Best to avoid sending the same generic application to a random selection of donors. Most funding officers can easily see through this tactic. Ensure that who you are connecting with makes good business sense for both parties. Knowing your donors’ overall goals and fundamental purposes is just as critical as knowing their language. Find your donor’s priorities by visiting their website or by joining webinars that offer information about the specific funding guidelines. If you are unsure, don’t assume- just ask. Generally, funders are well prepared to answer almost any question. But by being specific in your questions, it shows you’ve put effort into seeking a partnership with them by doing the work to know who they are and what they are all about.
Do: Have a Strategic Plan & Clear Objectives
Funders are looking for a story they can see potential in and maybe even be inspired by. Making it to ‘the short list’ means the funder is curious for more details. They are intrigued and will want to learn more about the efficacy of the project. They will likely inquire more about your strategic plan and estimated measurable impacts. Be prepared to have some strategy plan that shows how key objectives will be met with the funding provided. In short, donors want some evidence to demonstrate how their funding leads to measurable outcomes, and this often means having some documentation in place that tells that story.
Don’t: Over or Undervalue your Data

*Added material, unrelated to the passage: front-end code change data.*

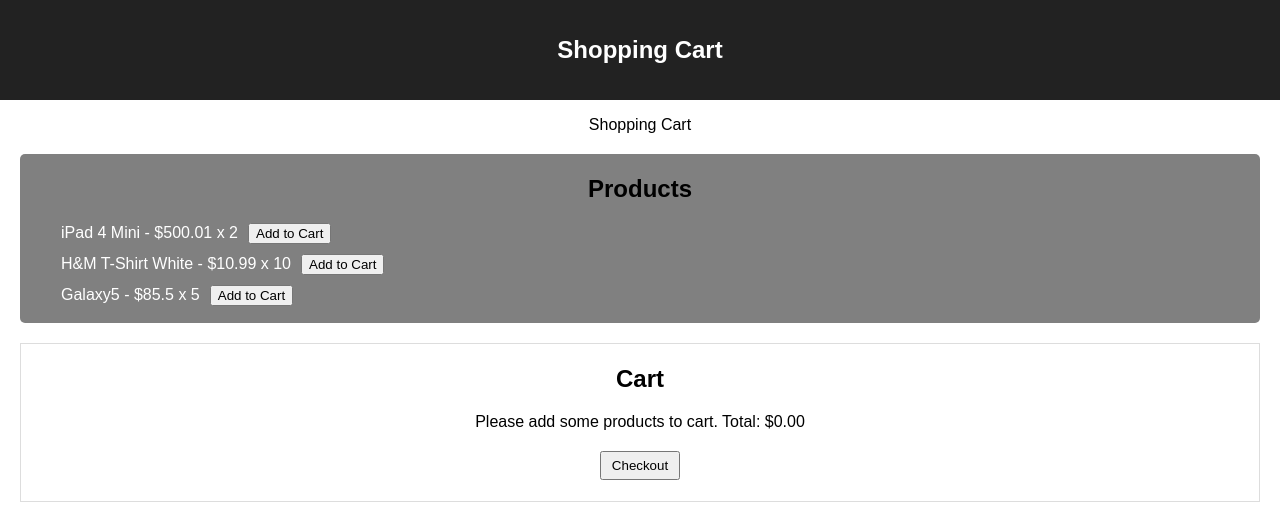
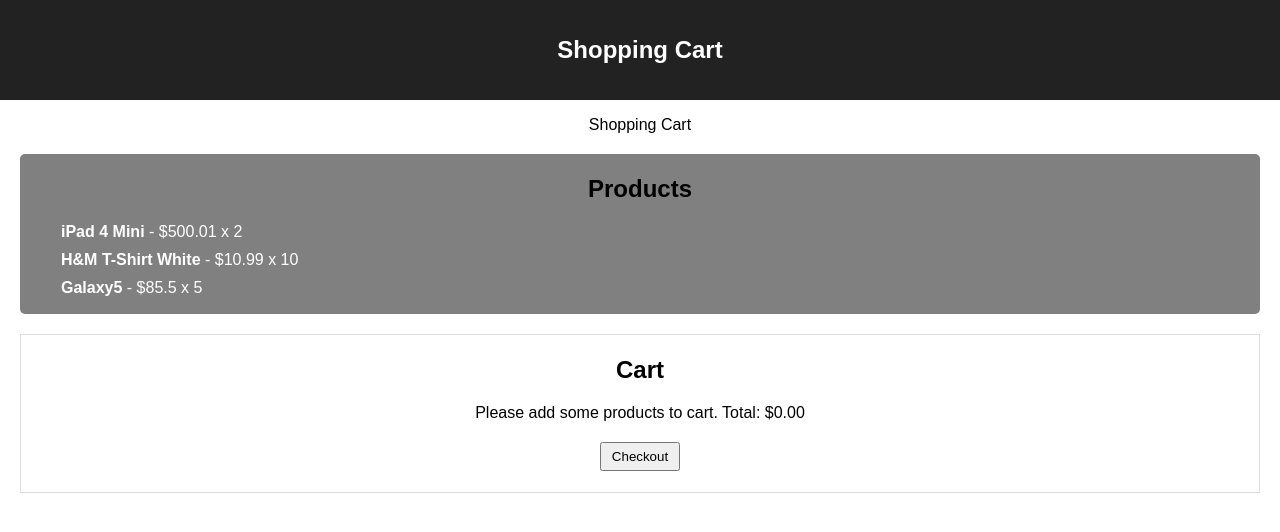
Before and after one commit to hyunji-bang/redux-shoppingcart, a React (Create React App) app: page / in a window 1280 px wide. Shown: the top 532 px of the page. Built offline with nearby package versions, Linux system fonts and the light colour scheme.

Commit message:
connect redux

```diff
--- /dev/null
+++ b/src/ProductItem.js
@@ -0,0 +1,28 @@
+import React, { Component } from 'react';
+import { connect } from 'react-redux';
+
+const mapStateToProps = (state) => ({
+    state
+})
+
+class _ProductItem extends Component {
+    render() {
+        console.log('this.props', this.props)
+
+        return (
+            this.props.state.product.map((v, i)=> {
+                return (
+                    <li key={i}>
+                        <strong>{v.name}</strong> - ${v.price} x {v.amount}
+                    </li>
+                )
+            })
+        );
+    }
+}
+
+const ProductItem = connect(
+    mapStateToProps, null
+)(_ProductItem);
+
+export default ProductItem;
--- a/src/Products.js
+++ b/src/Products.js
@@ -1,4 +1,5 @@
 import React, { Component } from 'react';
+import ProductItem from './ProductItem';
 
 class Products extends Component {
     render() {
@@ -6,15 +7,7 @@ class Products extends Component {
             <div className="Products">
                 <h2>Products</h2>
                 <ul>
-                    <li>iPad 4 Mini - $500.01 x 2
-                        <button>Add to Cart</button>
-                    </li>
-                    <li>H&M T-Shirt White - $10.99 x 10
-                        <button>Add to Cart</button>
-                    </li>
-                    <li>Galaxy5 - $85.5 x 5
-                        <button>Add to Cart</button>
-                    </li>
+                    <ProductItem/>
                 </ul>
             </div>
         );
--- a/src/actions/ActionTypes.js
+++ b/src/actions/ActionTypes.js
@@ -3,3 +3,5 @@
  앞에 export 를 붙임으로서, 나중에 이것들을 불러올 때,
  import * as types from './ActionTypes' 를 할 수 있어요.
 */
+export const ADD_CART = 'ADD_CART';
+export const CHECKOUT = 'CHECKOUT';
--- /dev/null
+++ b/src/reducers/cart.js
@@ -0,0 +1,16 @@
+import * as types from '../actions/ActionTypes';
+
+// 초기 상태를 정의합니다
+const initialState = 0
+
+function cart(state = initialState, action) {
+    switch(action.types) {
+        default:
+            return state;
+        case types.ADD_CART :
+            return {};
+        case types.CHECKOUT :
+            return {};
+    }
+}
+export default cart;
--- a/src/reducers/index.js
+++ b/src/reducers/index.js
@@ -1,14 +1,9 @@
-import * as types from '../actions/ActionTypes';
+import { combineReducers } from 'redux'
+import product from './product'
+import cart from './cart'
 
-// 초기 상태를 정의합니다
-const initialState = {
-};
 
-function cart(state = initialState, action) {
-    switch(action.type) {
-        default:
-            return state;
-    }
-}
-
-export default cart;
+export default combineReducers({
+    cart,
+    product
+})
--- /dev/null
+++ b/src/reducers/product.js
@@ -0,0 +1,20 @@
+import * as types from '../actions/ActionTypes';
+
+// 초기 상태를 정의합니다
+const initialState = [
+    {name: 'iPad 4 Mini', price: 500.01, amount: 2},
+    {name: 'H&M T-Shirt White', price: 10.99, amount: 10},
+    {name: 'Galaxy5', price: 85.5, amount: 5}
+]
+
+function product(state = initialState, action) {
+    switch(action.types) {
+        default:
+            return state;
+        case types.ADD_CART :
+            return [];
+        case types.CHECKOUT :
+            return [];
+    }
+}
+export default product;
```
Also changed, not shown: src/actions/index.js (+8 -0 lines).
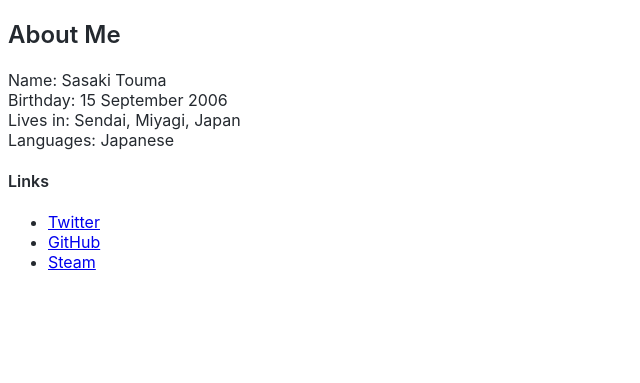
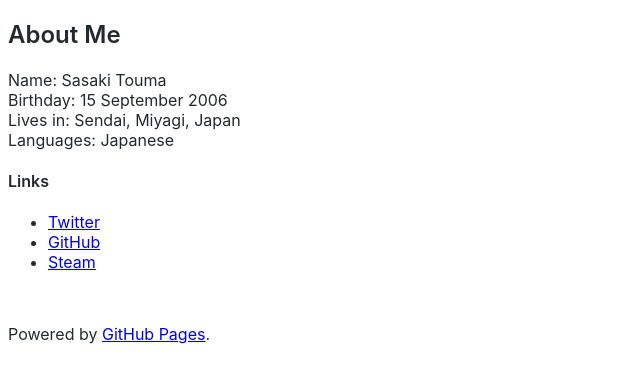
Before and after one commit to t-sasaki915/t-sasaki-net, a Jekyll site: the page built from docs/index.md, in a window 1280 px wide. Shown: the top 383 px of the page, without its empty margins (0-640 px from the left). Built offline with Jekyll 4.4.1, drawn with Linux system fonts in a browser that asks for light colours; Markdown is read by kramdown in place of the engine named in the settings.

Commit message:
Update default.html

```diff
--- a/docs/_layouts/default.html
+++ b/docs/_layouts/default.html
@@ -22,5 +22,7 @@
   </head>
   <body>
     {{ content }}
+    <br>
+    <p>Powered by <a href="https://github.com/t-sasaki915/t-sasaki-net/">GitHub Pages</a>.</p>
   </body>
 </html>
```
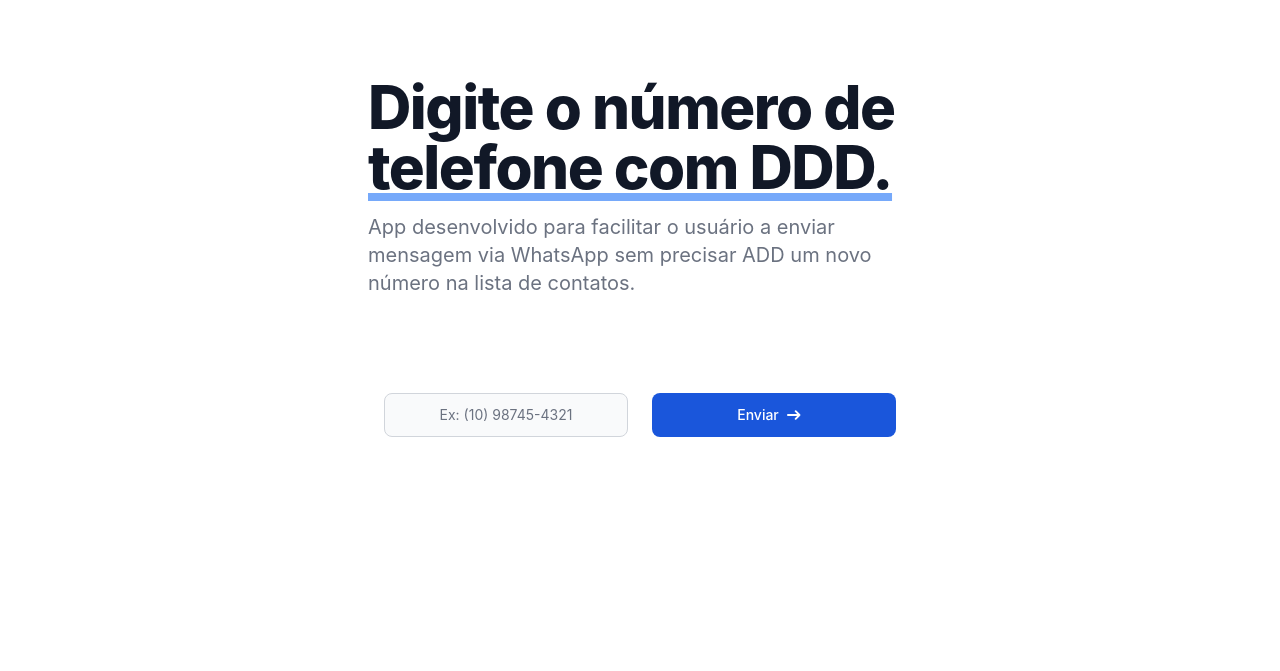
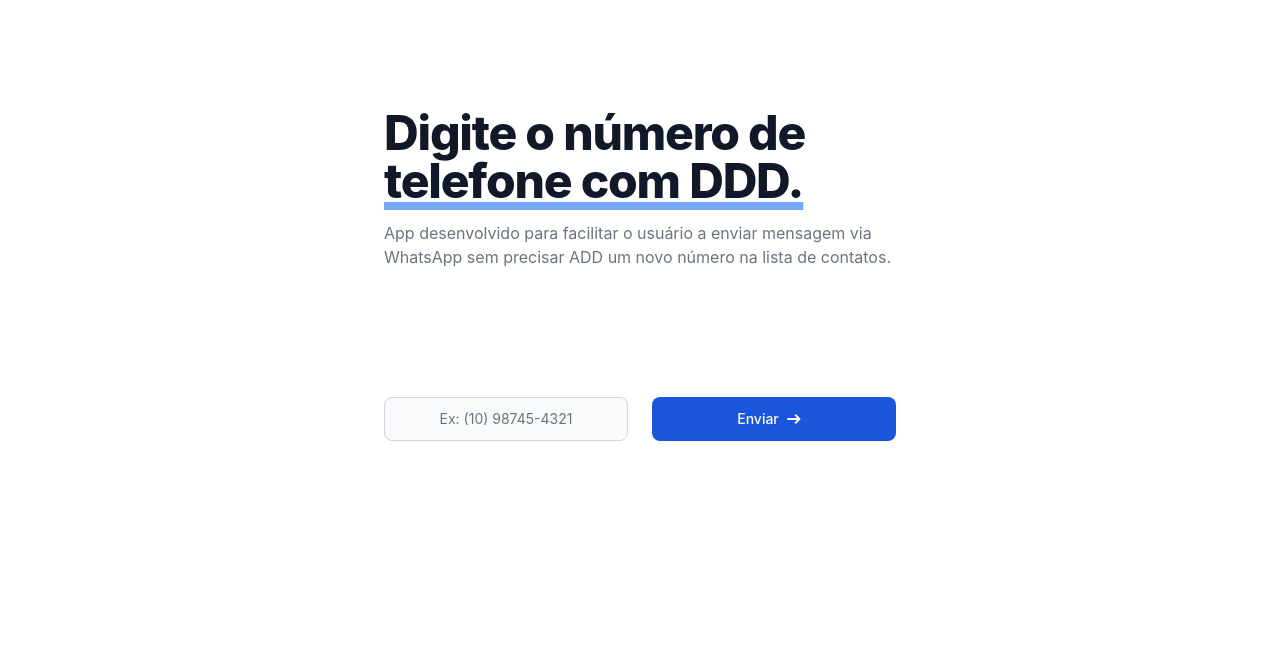
Before and after one commit to ChamaNoZap/ChamaNoZap, a plain HTML site: page index.html in a window 1280 px wide. Shown: the part 59-730 px from the top of the page. Drawn offline with nearby package versions, Linux system fonts and the light colour scheme.

Commit message:
Update index.html

```diff
--- a/index.html
+++ b/index.html
@@ -51,13 +51,18 @@
     <section class="h-4/5 w-full bg-white dark:bg-gray-900 py-8 lg:py-8">
         <div class="py-8 px-4 mx-auto mx-auto max-w-xl text-left lg:py-8">
 
-            <h1 class="mb-4 text-4xl font-extrabold leading-none tracking-tight text-gray-900 md:text-5xl lg:text-6xl dark:text-white">Digite o número de <span class="underline underline-offset-3 decoration-8 decoration-blue-400 dark:decoration-blue-600">telefone com DDD.</span></h1>
-            <p class="text-lg font-normal text-gray-500 lg:text-xl dark:text-gray-400">App desenvolvido para facilitar o usuário a enviar mensagem via WhatsApp sem precisar ADD um novo número na lista de contatos.</p>
+            <div class="text-left py-8 px-4 h-4/5 w-full bg-white dark:bg-gray-900 py-8 py-16">
+                <h1 class="mb-4 text-4xl font-extrabold leading-none tracking-tight text-gray-900 md:text-5xl lg:text-5xl dark:text-white">Digite o número de <span class="underline underline-offset-3 decoration-8 decoration-blue-400 dark:decoration-blue-600">telefone com DDD.</span></h1>
+                <p class="text-md font-normal text-gray-500 lg:text-md dark:text-gray-400">App desenvolvido para facilitar o usuário a enviar mensagem via WhatsApp sem precisar ADD um novo número na lista de contatos.</p>
+            </div>
+
 
             <form class="py-8 px-4 h-4/5 w-full bg-white dark:bg-gray-900 py-8 text-center py-16">
                 <div class="grid gap-6 mx-auto max-w-xl text-center lg:py-16 mb-6 sm:grid-cols-1 md:grid-cols-2">
-                    <input maxlength="15" type="text" id="phone" placeholder="Ex: (10) 98745-4321" class="sm:col-span-1 md:col-span-2 error1 inline-flex justify-center items-center text-center bg-gray-50 order border-gray-300 text-gray-900 text-sm rounded-lg focus:ring-blue-500 focus:border-blue-500 block p-2.5 dark:bg-gray-700 dark:border-gray-600 dark:placeholder-gray-400 dark:text-white dark:focus:ring-blue-500 dark:focus:border-blue-500" onkeyup="handleKeyPress(event)">
+                    <input maxlength="15" type="text" id="phone" placeholder="Ex: (10) 98745-4321" class="sm:col-span-1 md:col-span-2 error1 inline-flex justify-center items-center text-center bg-gray-50 border-gray-300 text-gray-900 text-sm rounded-lg focus:ring-4 focus:outline-none block p-2.5 dark:bg-gray-700 dark:border-gray-600 dark:placeholder-gray-400 dark:text-white dark:focus:ring-blue-500 dark:focus:border-blue-500 focus:ring-blue-500 focus:border-blue-500" onkeyup="handleKeyPress(event)">
                     <button onclick="openWhatsAppWeb()" type="button" class="sm:col-span-1 md:col-span-1 send-button flex flex-row gap-2 justify-center items-center text-center text-white bg-blue-700 hover:bg-blue-800 focus:ring-4 focus:outline-none focus:ring-blue-300 font-medium rounded-lg text-sm w-full sm:w-auto px-5 py-2.5 text-center dark:bg-blue-600 dark:hover:bg-blue-700 dark:focus:ring-blue-800">
+
+
                         <h1>Enviar</h1>
                         <svg class="w-6 h-6 text-white dark:text-white text-base" aria-hidden="true" xmlns="http://www.w3.org/2000/svg" fill="none" viewBox="0 0 25 10">
                             <path stroke="currentColor" stroke-linecap="round" stroke-linejoin="round" stroke-width="2" d="M1 5h12m0 0L9 1m4 4L9 9"/>
```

Statistics are powerful when used wisely. Careful use of appropriate data can amplify your story and demonstrate how funds will be used. But be aware: using too much data or too little can undermine your narrative. Be cautious in the numbers and statistics you are providing. Too much data might confuse your audience and appear disjointed. Too little data misses the mark and leaves gaps in understanding. If you have data that can demonstrate to your funder the scope of the issue you are addressing or the size of impact your organization makes in the community, provide that data in a concise and clear manner. When used appropriately, data can complete the story by providing a type of footprint which funders appreciate.
Image by: Jackson Hirsch